- A study of patients with major depressive disorder who had achieved remission or partial remission with antidepressant treatment shows a high frequency of persistent symptoms, including sleep problems, fatigue, impaired concentration, and appetite/weight disturbances.
- Just 10.0% of remitted patients were completely free of mood symptoms, as measured by the Quick Inventory of Depressive Symptomatology-Self Report (QIDS-SR).
Why this matters
- Residual mood and somatic symptoms during remission have been studied previously, but most studies were secondary analyses of clinical trials that had strict entry criteria.
- The current study focused on a broad patient population.
- 1503 participants evaluated who responded to antidepressant treatment and reported ≥50% improvement in depressive symptom on the visual analog scale.
- Funding: The Beijing Municipal Administration of Hospitals Incubating Program; others.
- 770 remitters (QIDS-SR ≤5) and 733 nonremitters (QIDS-SR>5).
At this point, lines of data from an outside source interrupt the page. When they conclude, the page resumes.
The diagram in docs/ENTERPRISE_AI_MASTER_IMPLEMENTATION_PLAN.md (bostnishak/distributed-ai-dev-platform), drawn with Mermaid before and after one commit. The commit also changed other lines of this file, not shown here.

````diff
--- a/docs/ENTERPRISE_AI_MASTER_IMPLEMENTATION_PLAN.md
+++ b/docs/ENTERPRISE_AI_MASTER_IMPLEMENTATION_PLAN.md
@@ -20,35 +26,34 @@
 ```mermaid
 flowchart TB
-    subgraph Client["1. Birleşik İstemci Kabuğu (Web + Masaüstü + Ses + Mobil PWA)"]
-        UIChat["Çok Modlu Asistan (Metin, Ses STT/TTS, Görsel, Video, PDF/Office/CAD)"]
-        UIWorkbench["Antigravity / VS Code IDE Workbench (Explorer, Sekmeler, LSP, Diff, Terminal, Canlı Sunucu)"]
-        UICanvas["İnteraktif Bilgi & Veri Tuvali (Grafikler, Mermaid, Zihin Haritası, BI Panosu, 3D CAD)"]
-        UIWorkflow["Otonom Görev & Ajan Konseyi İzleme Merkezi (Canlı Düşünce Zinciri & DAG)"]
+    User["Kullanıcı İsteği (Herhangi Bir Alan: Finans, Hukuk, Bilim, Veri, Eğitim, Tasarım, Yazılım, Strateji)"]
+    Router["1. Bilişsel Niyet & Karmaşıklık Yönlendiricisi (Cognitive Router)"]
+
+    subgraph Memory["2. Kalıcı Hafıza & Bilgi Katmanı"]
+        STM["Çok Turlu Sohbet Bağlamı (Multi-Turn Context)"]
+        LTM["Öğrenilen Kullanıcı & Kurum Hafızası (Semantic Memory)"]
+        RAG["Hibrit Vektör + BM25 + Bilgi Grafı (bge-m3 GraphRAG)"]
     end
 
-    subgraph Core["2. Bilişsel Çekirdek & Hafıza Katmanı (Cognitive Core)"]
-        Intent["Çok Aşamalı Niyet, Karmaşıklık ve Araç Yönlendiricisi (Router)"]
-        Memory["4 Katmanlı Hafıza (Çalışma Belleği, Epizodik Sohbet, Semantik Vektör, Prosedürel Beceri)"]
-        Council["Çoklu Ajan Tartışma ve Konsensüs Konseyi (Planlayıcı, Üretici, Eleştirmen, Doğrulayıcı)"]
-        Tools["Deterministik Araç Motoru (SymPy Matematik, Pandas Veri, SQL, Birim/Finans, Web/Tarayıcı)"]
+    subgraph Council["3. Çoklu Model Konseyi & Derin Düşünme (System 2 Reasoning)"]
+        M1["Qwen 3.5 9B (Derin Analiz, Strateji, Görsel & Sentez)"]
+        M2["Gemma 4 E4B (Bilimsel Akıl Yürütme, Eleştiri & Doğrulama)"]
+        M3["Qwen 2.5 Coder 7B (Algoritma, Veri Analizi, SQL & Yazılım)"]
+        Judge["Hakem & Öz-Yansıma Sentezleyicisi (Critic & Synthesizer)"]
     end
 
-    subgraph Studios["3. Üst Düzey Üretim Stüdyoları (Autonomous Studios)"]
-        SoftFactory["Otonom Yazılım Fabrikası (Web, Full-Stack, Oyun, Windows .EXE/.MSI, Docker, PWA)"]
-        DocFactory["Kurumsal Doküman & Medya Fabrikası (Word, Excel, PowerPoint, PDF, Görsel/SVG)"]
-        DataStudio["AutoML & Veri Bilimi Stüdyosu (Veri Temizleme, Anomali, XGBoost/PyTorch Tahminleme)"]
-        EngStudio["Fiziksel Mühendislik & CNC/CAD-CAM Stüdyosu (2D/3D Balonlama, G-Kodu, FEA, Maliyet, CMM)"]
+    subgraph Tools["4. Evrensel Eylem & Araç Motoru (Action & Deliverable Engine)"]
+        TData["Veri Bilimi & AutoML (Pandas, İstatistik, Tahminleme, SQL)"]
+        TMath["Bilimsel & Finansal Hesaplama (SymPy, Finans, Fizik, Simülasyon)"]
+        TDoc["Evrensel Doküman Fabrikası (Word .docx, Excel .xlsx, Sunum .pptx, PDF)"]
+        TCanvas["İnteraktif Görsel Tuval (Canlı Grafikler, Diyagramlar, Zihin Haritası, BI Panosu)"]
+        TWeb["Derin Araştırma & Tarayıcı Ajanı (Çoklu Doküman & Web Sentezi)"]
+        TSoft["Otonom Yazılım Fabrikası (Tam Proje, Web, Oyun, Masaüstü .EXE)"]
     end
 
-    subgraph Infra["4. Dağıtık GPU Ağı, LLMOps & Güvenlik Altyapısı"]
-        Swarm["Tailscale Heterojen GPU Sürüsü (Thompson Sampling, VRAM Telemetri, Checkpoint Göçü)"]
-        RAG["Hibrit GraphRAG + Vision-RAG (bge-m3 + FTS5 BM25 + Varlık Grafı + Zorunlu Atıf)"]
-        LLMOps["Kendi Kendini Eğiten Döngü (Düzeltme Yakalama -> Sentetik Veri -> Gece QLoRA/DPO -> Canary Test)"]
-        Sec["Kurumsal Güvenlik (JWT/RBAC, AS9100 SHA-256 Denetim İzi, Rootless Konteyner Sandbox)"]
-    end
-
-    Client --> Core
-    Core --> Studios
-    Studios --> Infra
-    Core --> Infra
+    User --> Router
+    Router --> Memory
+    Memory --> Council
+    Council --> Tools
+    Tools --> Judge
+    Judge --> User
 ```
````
- Of the depression domains measured using QIDS-SR, most frequent residual symptoms included:
- Sleep disturbances (24.9%);
- Appetite/weight disturbances (3.8%);
- Loss of interest (0.9%);
- Fatigue (0.8%);
- Decreased concentration (0.6%).
- Of the 770 remitters, 10% were free of residual mood symptoms (QIDS-SR total score, 0).
- Overall, 4.8% participants were free of both residual mood and somatic symptoms.
- Limited generalizability.